I've been AWOL from my blog and the blogosphere for several reasons--the primary one being how exhausting I find this semester's teaching schedule, which in no way accommodates the actual rhythms of my actual body.
What is this terrible, terrible schedule? Approximately 9 a.m. to 5.30 p.m., two days a week.
I know: you're crying me a river. But the past few weeks have also featured lots of morning meetings and job-candidate visits, which have meant that I'm getting up before 8 a.m. for multiple days in a row. Even without those meetings, it's never a great schedule: getting up early every morning sucks, but what sucks even more is whipsawing between getting up at 7.30 and getting up at 10; in the latter case my body never adjusts and I go to bed at 2 every night.
So okay: I'm a night owl, and have been more or less my entire life. But I wonder whether such tendencies don't get stronger to the degree that we let them get stronger. When I worked an office job, I got up at 7 or 8 every day except on the weekends, and though it wasn't my preference, I functioned just fine; even now, on those rare occasions when I'm up early on a day when I'm at home, I can get very good work done in the a.m. But I don't prefer to; I prefer to start working around 3 p.m., break for dinner, and keep working until midnight.
What academia allows me to do--at least as a childless woman who lives alone--is to indulge my circadian preferences, and I imagine that indulging them only makes them feel more stronger and more necessary.

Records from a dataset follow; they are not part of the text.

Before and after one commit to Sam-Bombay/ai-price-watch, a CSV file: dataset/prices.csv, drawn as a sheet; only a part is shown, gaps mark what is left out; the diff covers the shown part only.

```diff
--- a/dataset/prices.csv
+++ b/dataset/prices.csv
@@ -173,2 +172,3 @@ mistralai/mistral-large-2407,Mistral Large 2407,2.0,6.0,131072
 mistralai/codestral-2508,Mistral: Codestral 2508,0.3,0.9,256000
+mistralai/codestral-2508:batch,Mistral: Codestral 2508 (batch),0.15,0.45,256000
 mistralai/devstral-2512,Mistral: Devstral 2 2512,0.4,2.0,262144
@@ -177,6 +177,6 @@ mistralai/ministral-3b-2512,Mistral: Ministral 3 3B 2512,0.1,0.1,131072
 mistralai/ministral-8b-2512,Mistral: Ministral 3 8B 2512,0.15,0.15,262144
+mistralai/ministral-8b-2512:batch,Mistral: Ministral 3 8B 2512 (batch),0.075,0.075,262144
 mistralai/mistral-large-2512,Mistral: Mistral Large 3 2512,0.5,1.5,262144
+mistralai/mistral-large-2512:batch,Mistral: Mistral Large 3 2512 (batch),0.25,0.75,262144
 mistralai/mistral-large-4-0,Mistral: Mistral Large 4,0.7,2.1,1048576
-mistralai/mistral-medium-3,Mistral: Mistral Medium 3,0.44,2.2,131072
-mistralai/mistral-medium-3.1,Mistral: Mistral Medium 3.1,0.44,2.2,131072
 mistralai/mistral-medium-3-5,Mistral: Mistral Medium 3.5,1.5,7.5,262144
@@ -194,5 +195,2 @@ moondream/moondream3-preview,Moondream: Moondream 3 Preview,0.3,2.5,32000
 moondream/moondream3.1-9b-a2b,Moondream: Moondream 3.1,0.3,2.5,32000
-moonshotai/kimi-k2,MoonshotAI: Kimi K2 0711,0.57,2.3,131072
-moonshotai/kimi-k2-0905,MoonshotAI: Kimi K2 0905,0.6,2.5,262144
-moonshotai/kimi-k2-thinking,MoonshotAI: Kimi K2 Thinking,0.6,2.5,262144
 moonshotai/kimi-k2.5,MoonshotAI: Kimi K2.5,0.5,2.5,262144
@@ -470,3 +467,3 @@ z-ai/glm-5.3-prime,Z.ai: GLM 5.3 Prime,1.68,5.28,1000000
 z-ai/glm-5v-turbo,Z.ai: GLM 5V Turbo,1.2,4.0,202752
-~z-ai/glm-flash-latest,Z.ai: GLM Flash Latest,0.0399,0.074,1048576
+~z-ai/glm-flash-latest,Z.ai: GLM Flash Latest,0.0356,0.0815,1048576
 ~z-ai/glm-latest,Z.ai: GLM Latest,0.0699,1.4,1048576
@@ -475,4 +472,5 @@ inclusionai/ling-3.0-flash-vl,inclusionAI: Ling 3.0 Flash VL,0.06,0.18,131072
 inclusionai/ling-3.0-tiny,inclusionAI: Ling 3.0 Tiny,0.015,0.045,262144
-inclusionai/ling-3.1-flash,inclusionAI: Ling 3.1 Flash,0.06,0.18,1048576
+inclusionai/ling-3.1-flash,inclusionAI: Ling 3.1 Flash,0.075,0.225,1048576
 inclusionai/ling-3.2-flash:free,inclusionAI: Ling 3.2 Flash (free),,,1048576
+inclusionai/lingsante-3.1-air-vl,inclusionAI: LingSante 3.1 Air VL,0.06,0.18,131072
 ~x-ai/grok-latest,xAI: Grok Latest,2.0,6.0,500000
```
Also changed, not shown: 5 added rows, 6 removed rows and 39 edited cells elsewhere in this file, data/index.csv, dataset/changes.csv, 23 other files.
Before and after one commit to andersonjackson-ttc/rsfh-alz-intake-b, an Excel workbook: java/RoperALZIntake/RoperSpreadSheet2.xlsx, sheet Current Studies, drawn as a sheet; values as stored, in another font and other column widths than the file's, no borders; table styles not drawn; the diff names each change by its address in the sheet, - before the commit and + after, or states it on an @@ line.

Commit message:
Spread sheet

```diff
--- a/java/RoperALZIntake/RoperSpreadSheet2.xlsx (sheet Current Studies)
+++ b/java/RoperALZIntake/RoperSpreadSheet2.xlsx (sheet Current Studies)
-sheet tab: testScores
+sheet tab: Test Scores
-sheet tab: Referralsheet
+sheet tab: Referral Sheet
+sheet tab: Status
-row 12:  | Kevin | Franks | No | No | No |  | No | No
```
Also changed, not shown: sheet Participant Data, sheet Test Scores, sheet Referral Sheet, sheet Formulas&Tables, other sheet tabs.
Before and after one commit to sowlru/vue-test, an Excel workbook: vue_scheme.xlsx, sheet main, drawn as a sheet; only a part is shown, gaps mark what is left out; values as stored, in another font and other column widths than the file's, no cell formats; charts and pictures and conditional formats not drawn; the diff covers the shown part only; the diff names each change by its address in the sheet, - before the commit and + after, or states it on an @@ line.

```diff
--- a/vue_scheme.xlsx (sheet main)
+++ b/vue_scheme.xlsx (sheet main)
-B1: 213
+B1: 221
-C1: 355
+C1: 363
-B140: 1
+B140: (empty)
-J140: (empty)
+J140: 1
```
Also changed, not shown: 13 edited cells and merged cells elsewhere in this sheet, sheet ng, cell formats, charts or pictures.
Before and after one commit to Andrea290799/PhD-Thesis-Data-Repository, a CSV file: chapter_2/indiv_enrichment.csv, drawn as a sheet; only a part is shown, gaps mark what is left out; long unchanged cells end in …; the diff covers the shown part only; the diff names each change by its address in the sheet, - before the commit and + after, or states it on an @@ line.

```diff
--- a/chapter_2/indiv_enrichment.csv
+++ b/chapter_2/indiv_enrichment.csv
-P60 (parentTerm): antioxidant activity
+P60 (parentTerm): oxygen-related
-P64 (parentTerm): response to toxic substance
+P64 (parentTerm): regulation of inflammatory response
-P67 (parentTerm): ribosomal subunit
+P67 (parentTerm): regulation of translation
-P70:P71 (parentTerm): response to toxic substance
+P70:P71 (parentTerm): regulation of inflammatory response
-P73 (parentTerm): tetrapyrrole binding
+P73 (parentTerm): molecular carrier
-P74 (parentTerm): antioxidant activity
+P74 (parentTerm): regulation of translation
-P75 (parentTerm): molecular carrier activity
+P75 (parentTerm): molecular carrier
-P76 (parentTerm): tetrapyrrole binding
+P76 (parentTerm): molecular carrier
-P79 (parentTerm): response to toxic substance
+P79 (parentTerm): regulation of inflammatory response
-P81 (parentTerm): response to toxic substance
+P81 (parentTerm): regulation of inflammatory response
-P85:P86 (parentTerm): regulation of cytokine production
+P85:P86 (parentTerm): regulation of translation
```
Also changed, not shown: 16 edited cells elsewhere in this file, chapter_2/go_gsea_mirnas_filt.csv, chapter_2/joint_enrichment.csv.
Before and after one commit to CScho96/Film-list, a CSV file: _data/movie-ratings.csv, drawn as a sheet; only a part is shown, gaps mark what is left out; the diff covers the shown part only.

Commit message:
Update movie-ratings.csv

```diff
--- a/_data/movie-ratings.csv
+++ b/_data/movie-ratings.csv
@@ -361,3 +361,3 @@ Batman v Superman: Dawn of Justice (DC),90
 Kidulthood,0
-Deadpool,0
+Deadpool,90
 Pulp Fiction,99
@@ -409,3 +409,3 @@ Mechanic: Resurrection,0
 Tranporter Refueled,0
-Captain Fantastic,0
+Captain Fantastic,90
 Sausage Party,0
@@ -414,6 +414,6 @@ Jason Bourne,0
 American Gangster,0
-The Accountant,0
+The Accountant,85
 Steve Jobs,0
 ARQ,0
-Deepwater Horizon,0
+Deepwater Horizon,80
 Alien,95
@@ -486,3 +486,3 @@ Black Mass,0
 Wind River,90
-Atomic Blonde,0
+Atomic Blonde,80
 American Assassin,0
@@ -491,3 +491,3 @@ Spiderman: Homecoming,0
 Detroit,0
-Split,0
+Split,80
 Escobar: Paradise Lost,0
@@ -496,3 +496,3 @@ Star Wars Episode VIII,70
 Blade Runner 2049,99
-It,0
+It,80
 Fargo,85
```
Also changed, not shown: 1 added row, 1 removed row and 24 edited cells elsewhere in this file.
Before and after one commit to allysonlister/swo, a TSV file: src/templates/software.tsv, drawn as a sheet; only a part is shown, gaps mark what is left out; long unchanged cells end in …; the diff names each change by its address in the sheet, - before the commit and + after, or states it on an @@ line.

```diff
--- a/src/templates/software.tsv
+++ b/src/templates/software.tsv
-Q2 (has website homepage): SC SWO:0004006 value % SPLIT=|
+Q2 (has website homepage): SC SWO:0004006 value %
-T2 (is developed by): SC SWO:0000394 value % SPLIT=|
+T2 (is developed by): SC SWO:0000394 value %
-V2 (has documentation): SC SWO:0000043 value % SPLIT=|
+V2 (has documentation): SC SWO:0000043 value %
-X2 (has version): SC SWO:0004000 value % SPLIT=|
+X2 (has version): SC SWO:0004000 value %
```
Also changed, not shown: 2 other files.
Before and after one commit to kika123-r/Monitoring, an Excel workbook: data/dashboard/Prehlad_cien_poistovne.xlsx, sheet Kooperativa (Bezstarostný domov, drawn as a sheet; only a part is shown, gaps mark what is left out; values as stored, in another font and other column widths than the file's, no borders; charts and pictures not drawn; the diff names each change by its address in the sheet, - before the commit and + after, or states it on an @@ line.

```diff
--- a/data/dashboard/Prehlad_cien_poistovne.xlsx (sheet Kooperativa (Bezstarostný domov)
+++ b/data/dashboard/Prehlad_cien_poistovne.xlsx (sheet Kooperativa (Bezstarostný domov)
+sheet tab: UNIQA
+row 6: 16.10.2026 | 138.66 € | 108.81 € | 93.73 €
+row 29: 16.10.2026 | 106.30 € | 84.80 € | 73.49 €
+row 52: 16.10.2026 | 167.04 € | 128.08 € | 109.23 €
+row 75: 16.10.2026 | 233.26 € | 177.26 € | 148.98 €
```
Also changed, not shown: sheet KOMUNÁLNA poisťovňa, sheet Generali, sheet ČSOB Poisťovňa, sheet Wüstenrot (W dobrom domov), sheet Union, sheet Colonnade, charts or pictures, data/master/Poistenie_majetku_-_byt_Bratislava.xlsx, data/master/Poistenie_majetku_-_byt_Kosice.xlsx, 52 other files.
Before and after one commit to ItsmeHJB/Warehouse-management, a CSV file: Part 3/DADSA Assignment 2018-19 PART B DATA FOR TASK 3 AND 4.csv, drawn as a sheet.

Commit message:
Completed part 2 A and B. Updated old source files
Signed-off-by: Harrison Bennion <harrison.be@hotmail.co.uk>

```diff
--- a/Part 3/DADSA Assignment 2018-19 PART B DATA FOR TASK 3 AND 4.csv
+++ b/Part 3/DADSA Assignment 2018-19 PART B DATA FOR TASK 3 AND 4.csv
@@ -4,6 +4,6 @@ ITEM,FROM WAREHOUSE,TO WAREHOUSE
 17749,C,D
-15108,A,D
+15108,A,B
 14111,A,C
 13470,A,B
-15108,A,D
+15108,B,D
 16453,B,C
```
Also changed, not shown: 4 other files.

Sometimes I wonder about the other ways academia has changed my habits in ways that amount to a change in personality. I'm convinced, for example, that it's made me more absent-minded: at some point in my second or third year of grad school, I was sitting on my bed, reading, when I became aware of a hissing noise getting louder and louder. I looked in alarm at my radiator: could that be it? That wasn't its normal sound! Then I lept up and went into the bathroom to see if something was wrong with the pipes--but it didn't seem to be coming from there, either. Finally I went into the kitchen, where I discovered that, right! I'd set the teakettle on the burner some 10 minutes earlier. . . and had promptly forgotten about it.
I'd also submit that academia has made me more casual about time. Those who knew me in college will remember that I was obsessively punctual and a fanatic for deadlines. At some point in grad school, though, I got frustrated with the fact that meetings never began on time and no one ever showed up as promised--and, perhaps more relevantly, I learned that my professors preferred a good paper that was two weeks overdue than a timely but uninspired one. These days I still start and end my classes exactly on time--but I make departmental meetings with only a minute or two to spare and I consider most deadlines not as the date by which I should actually have something done, but the time beyond which I should feel progressively more guilty for not having it done.
But hey: that's me. What has academia done to the rest of y'all?